A little more than a decade later, Vienna’s 200,000 Jews were being pressured to surrender their assets and leave, or else face death. Twelve-year-old Eva Singer was one of the fortunate few who not only managed to get out of Austria alive but was also admitted into the United States. Six decades later, her American daughter, Julie Metz, embarked on a quest to understand Eva, whom she knew as Eve, the “steely, savvy, thrifty, pragmatic” New Yorker whom she as a teenager often quarreled with – just as Metz herself often quarreled with her own teenage daughter, Liz.
Metz’s fascination with a keepsake book she finds in her mother’s drawer send her on a mission to track down traces of a life that ended, with cancer, in 2006. She reconstructs Jewish Vienna in the 1930s, its destruction after the Anschluss, and the hardships of migration. She offers a portrait of Upper West Side Eve, an American citizen who balances her roles as wife, mother, and formidable art director at Simon & Schuster, the same house that publishes Metz’s own book.
Metz’s talent as a detective was already evident in “Perfection,” a 2009 memoir that begins when Henry, her husband of 12 years, collapses on the kitchen floor, felled by a pulmonary embolism. Still reeling from the shock of his unexpected death, she follows one clue after another to learn the full extent of Henry’s secret adulterous life. Her investigations into how and why Eva became Eve will lead her to unexpected discoveries, often from serendipitous sources.

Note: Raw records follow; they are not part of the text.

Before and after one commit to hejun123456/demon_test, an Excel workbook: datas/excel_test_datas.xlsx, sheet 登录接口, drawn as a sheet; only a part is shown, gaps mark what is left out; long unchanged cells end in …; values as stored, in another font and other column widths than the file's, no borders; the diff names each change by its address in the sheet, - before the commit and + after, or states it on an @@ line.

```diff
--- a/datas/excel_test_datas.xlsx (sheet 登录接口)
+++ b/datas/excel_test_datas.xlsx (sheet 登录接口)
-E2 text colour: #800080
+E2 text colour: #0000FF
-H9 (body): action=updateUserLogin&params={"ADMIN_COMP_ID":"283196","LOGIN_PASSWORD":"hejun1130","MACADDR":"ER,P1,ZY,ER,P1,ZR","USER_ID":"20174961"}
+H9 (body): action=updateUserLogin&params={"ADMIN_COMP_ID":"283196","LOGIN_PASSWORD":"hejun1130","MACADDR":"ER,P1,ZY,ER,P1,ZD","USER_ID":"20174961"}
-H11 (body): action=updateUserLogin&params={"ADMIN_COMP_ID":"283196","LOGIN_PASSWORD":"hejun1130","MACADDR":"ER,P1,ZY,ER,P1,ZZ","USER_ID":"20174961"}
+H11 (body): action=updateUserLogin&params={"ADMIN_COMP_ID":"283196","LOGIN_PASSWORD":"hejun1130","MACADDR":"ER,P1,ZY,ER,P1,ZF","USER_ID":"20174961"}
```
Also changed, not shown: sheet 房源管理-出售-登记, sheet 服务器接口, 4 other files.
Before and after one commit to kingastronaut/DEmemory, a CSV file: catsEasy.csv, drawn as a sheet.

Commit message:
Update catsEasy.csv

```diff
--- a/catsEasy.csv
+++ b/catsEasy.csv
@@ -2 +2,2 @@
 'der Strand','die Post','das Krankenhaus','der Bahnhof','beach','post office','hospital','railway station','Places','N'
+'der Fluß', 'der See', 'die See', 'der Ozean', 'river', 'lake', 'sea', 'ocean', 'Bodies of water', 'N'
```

“It was a full life and a good life,” she says of Eva’s childhood in Vienna. “Until it wasn’t.” Her father Julius ran a paper products factory successful enough to support his wife Anna and his children Fritz, Dolfi, and Eva in comfort. He “identified as Viennese, Austrian, and Jewish in that order.” However, after Germany annexed Austria, that became an unacceptable combination. When a Nazi neighbor threatened Fritz and Dolfi, Julius shipped his sons off to England. Eva insisted on staying behind with her parents. But when Aryanization decrees forced Julius to give up his business, the three were in deadly peril. With assistance from Julius’s foreman, a U.S. consular official, and others, they were able to make their way from Vienna to Trieste and then to New York.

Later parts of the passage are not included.